The event grew out of Phyllis’ story. Phyllis, then aged six, had her shiny new orange shirt taken away on her first day of school at the Mission. It has since become an opportunity to keep the discussion on all aspects of residential schools happening annually.
The official date of Orange Shirt Day is Sept. 30, this year a Sunday; UNB encouraged its community members to wear their orange shirt on Monday, Oct. 1. The date was chosen because it is the time of year in which children were taken from their homes to residential schools, and because it is an opportunity to set the stage for anti-racism and anti-bullying policies for the coming school year.
“As citizens, we all have a responsibility to acknowledge the oppressive and colonial history of Canada, and participate in ‘Reconciliation’ with Indigenous Peoples,” said Ms. Francis. “UNB’s faculty of nursing has been invested in this type of work for more than ten years and I am thrilled that UNB supports our efforts across all campuses.”
Orange Shirt Day is also an opportunity for First Nations, local governments, education facilities and communities to come together in the spirit of reconciliation and hope for generations of children to come.
“As leaders, UNB is in a privileged position to promote Indigenous culture – not only on our campuses, but to the communities around us,” said Dr. Eddy Campbell, UNB’s president and vice-chancellor. “UNB is committed to deepening our relationship with our Indigenous communities and are grateful to them for sharing their knowledge and experience in a spirit of reconciliation.”

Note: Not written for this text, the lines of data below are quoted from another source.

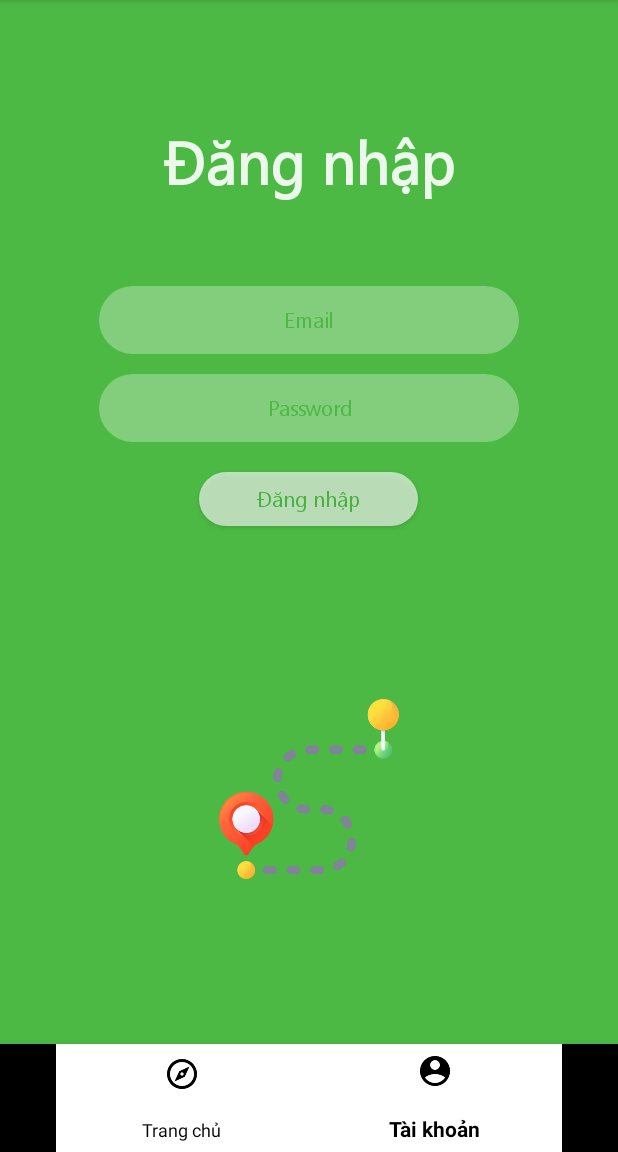
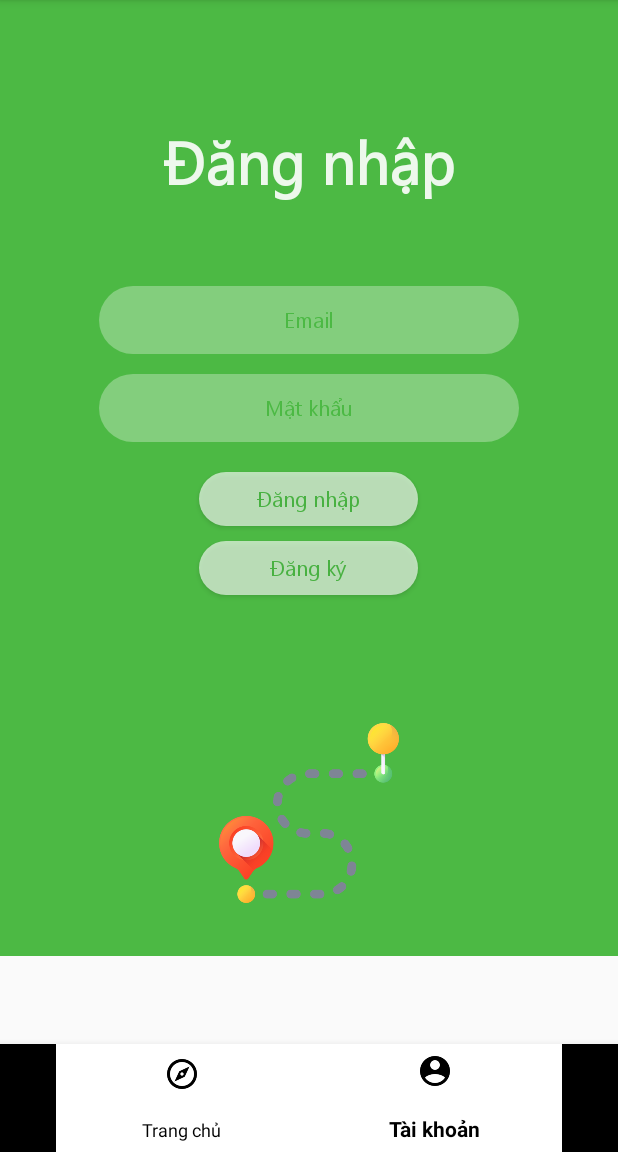
Before and after one commit to hieutdt/Uber_17CNTN, an Android app: the screen it shows after launch (MainActivity), item 2 of the bottom bar chosen, on a phone screen of 412 x 824 dp, the part 84-1236 px from its top. Run offline under Robolectric (Android 15) with nearby library versions, the phone set to English and light mode, and no system bars; our stand-ins replace Firebase (no records; nobody signed in at launch, a user with empty details on screens opened directly); libraries missing offline, so code that uses them is left out: com.facebook; 3 statements that could not run were skipped.

Commit message:
update ui #1

```diff
--- a/app/src/main/res/layout/fragment_login.xml
+++ b/app/src/main/res/layout/fragment_login.xml
@@ -1,4 +1,9 @@
 <?xml version="1.0" encoding="utf-8"?>
+<ScrollView
+    xmlns:android="http://schemas.android.com/apk/res/android"
+    android:layout_width="match_parent"
+    android:layout_height="match_parent">
+
     <LinearLayout
         xmlns:android="http://schemas.android.com/apk/res/android"
         android:orientation="vertical"
@@ -45,7 +50,7 @@
             android:background="@drawable/edit_text_shape"
             android:alpha="0.34"
             android:textColorHint="#4CB944"
-        android:hint="Password"
+            android:hint="Mật khẩu"
             android:layout_marginBottom="20dp"
             android:inputType="textPassword"/>
 
@@ -60,13 +65,26 @@
             android:text="Đăng nhập"
             android:textAllCaps="false"
             android:textColor="@color/green"
+            android:layout_marginBottom="10dp"/>
+
+        <Button
+            android:id="@+id/login_button_register"
+            android:layout_width="146dp"
+            android:layout_height="36dp"
+            android:background="@drawable/edit_text_shape"
+            android:alpha="0.7"
+            android:fontFamily="@font/segoe_ui_regular"
+            android:text="Đăng ký"
+            android:textAllCaps="false"
+            android:textColor="@color/green"
             android:layout_marginBottom="25dp"/>
 
         <ImageView
             android:layout_width="120dp"
             android:layout_height="120dp"
             android:src="@drawable/routing"
-        android:layout_marginTop="90dp"
+            android:layout_marginTop="60dp"
             android:layout_marginBottom="35dp"/>
 
     </LinearLayout>
+</ScrollView>
```
Also changed, not shown: app/src/main/res/drawable/circle_shape.xml (added, +7 -0 lines), app/src/main/res/layout/fragment_profile.xml (+16 -102 lines), app/src/main/res/drawable-v24/default_profile_image.png (added), app/src/main/res/drawable/edit_text_shape.xml (line endings or trailing spaces). Lines whose indentation alone changed are shown as unchanged.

The national Truth and Reconciliation Commission has called for a bridging of the educational attainment gap within one generation, and such a call resonates with UNB as leaders in education. As part of UNB’s commitment to the process of reconciliation, the university has developed its Truth and Reconciliation (TRC) Strategic Action Plan.
UNB’s TRC action plan was drafted in consultation with key stakeholders throughout its communities, including UNB’s Mi’kmaq-Wolastoqey Centre. It identifies short- to long-term priorities for rightful recognition of Indigenous peoples and cultures on UNB campuses, which themselves lie on traditional Wolastoqey land, and aims to increase the presence and visibility of Indigenous leadership, knowledge and culture across our campuses.
Contact: Shelley Francis, Director, NUTSIHPILUWEWICIK; Indigenous Nursing Program, University of New Brunswick; (506) 458-7629.
Photo: Students, faculty and staff from UNB’s Faculty of Nursing, along with members of UNB’s Equity Diversity and Inclusion Committee and representatives from the Student Union, gather for a photo to celebrate Orange Shirt Day at UNB.